Task brief:
Each entry is to be given again word for word; images are dropped.

Records from a dataset:
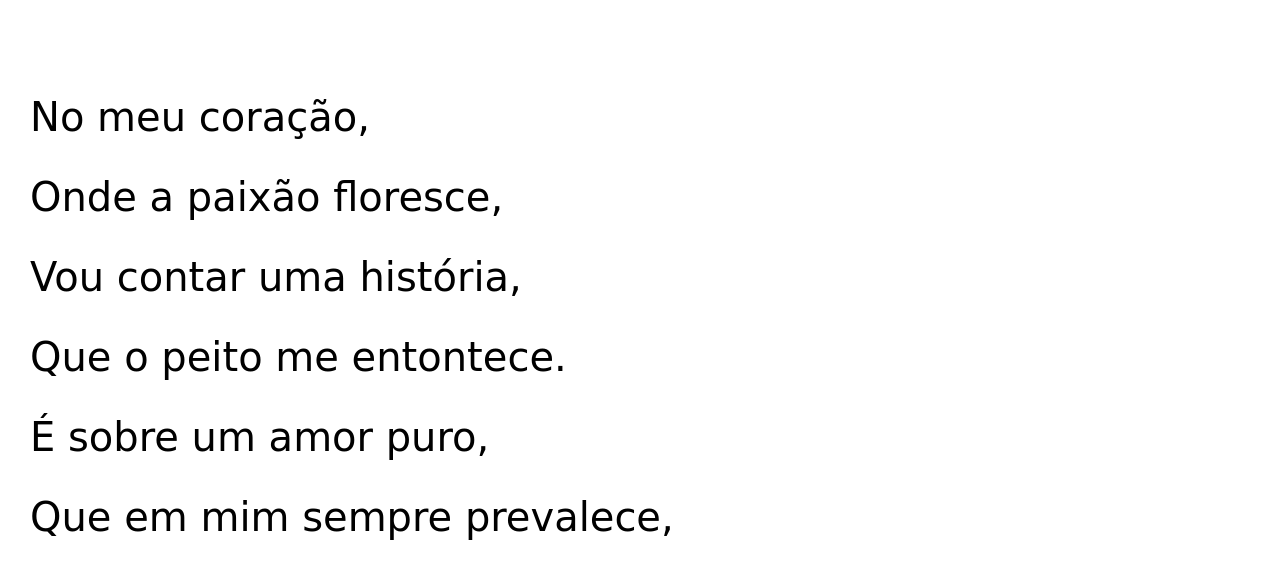
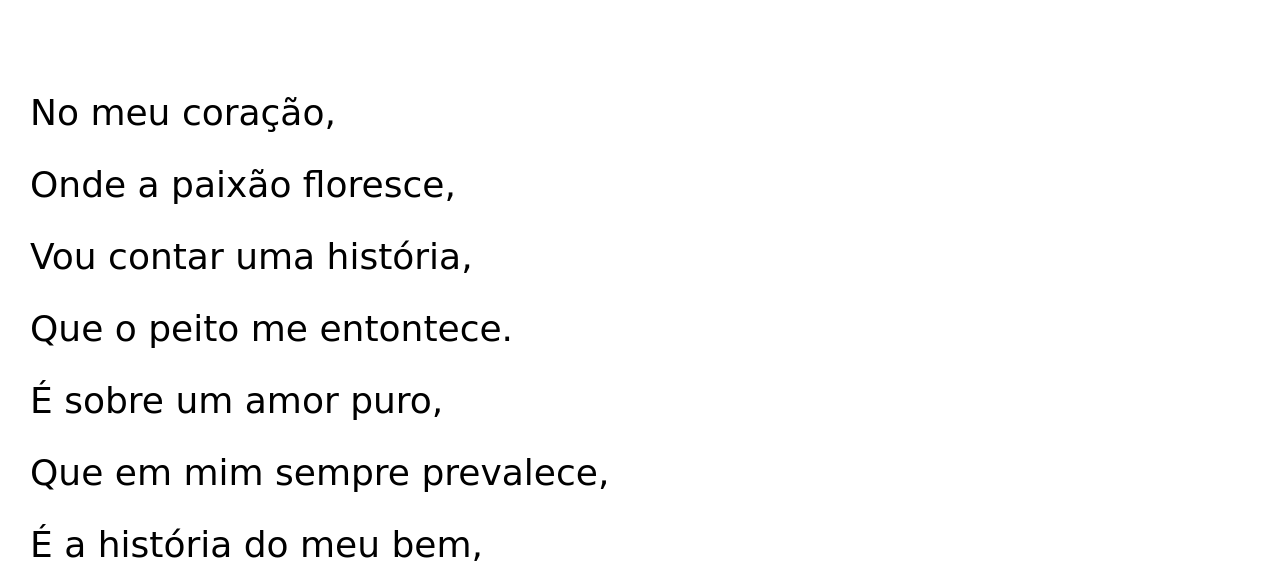
Before and after one commit to luiz-lima-junior/cordel-teresa, a plain HTML site: page index.html in a window 1280 px wide. Shown: the part 215-786 px from the top of the page. Drawn offline with Linux system fonts and the light colour scheme; a web font is replaced by a local one.

Commit message:
att font size p

```diff
--- a/style/style.css
+++ b/style/style.css
@@ -60,7 +60,7 @@ section {
     line-height: 2em;
     padding-left: 30px;
     font-family: var(--font3);
-    font-size: 5vh;
+    font-size: 4.5vh;
 }
 
 section > p {
```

Expected answer:
Before and after one commit to luiz-lima-junior/cordel-teresa, a plain HTML site: page index.html in a window 1280 px wide. Shown: the part 215-786 px from the top of the page. Drawn offline with Linux system fonts and the light colour scheme; a web font is replaced by a local one.

Commit message:
att font size p

```diff
--- a/style/style.css
+++ b/style/style.css
@@ -60,7 +60,7 @@ section {
     line-height: 2em;
     padding-left: 30px;
     font-family: var(--font3);
-    font-size: 5vh;
+    font-size: 4.5vh;
 }
 
 section > p {
```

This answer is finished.